I wanted to write a daemon that users can start, and that, every 2 hours, automatically mounts an authenticated network share. The daemon will prompt the user for the password only the first time, and it will keep it
My idea was to somehow call the linux program
mount(1) (manpage notation). The protocol for the mounting (in my case samba) only allows to give the password via the mount options
-o . However, passing the password as a parameter to a shell script makes it visible in the ps-table.
Then, I found out that there's a linux system call
mount(2) that takes the same parameters. Is it safe to simply pass the password as plaintext to
Things I worry about:
mount(2)might be implemented by calling a process where it passes the arguments, including the password. This would leave the password in the ps-table. However, I think system calls won't do that?
mount(2)might have its parameters in non-
mlock()ed memory, e.g. if the system swaps, the plaintext password is readable on disk. I don't know if a system-calls memory can be swapped, but since the mount call is only active for a short time, I guess this is no real issue.
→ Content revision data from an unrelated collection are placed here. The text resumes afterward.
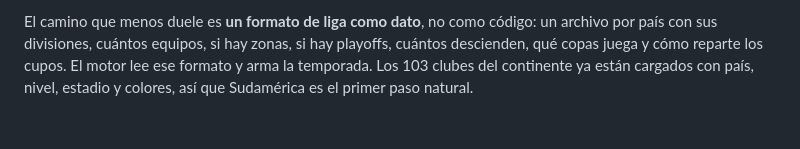
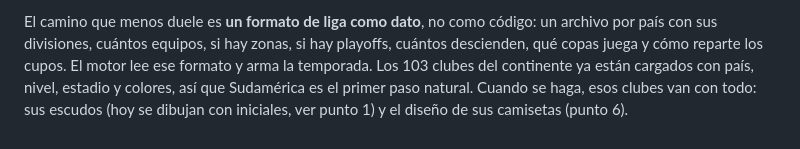
Before and after one commit to nicochurruca-27/Modo-Dt-Sue-a-en-grande, a Markdown page: PENDIENTES.md, the part around the change. GitHub-like rendering.

Commit message:
Anotar que los escudos y camisetas del continente van con sus ligas
Faltaba la mitad del cambio anterior: el punto 9 es el que dice cuándo se
hacen.

Co-Authored-By: Claude Opus 5 <noreply@anthropic.com>
Claude-Session: https://claude.ai/code/session_01UqZg1GispP8WswqKvAeApu

```diff
--- a/PENDIENTES.md
+++ b/PENDIENTES.md
@@ -198,4 +198,6 @@ un archivo por país con sus divisiones, cuántos equipos, si hay zonas, si hay
 playoffs, cuántos descienden, qué copas juega y cómo reparte los cupos. El
 motor lee ese formato y arma la temporada. Los 103 clubes del continente ya
 están cargados con país, nivel, estadio y colores, así que Sudamérica es el
-primer paso natural.
+primer paso natural. Cuando se haga, esos clubes van con todo: sus escudos
+(hoy se dibujan con iniciales, ver punto 1) y el diseño de sus camisetas
+(punto 6).
```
mount(2)might (maybe depending on the file system type) print error or log messages exposing its parameters. (e.g. in system files like
dmesgoutput). At least, I just tested
MS_SILENTflag and did not find any system logs, even on failure.
All in all, how safe is my solution?
Notes:  Samba also allows plaintext authentication files or typing the password at a prompt, but that was not useful in my case.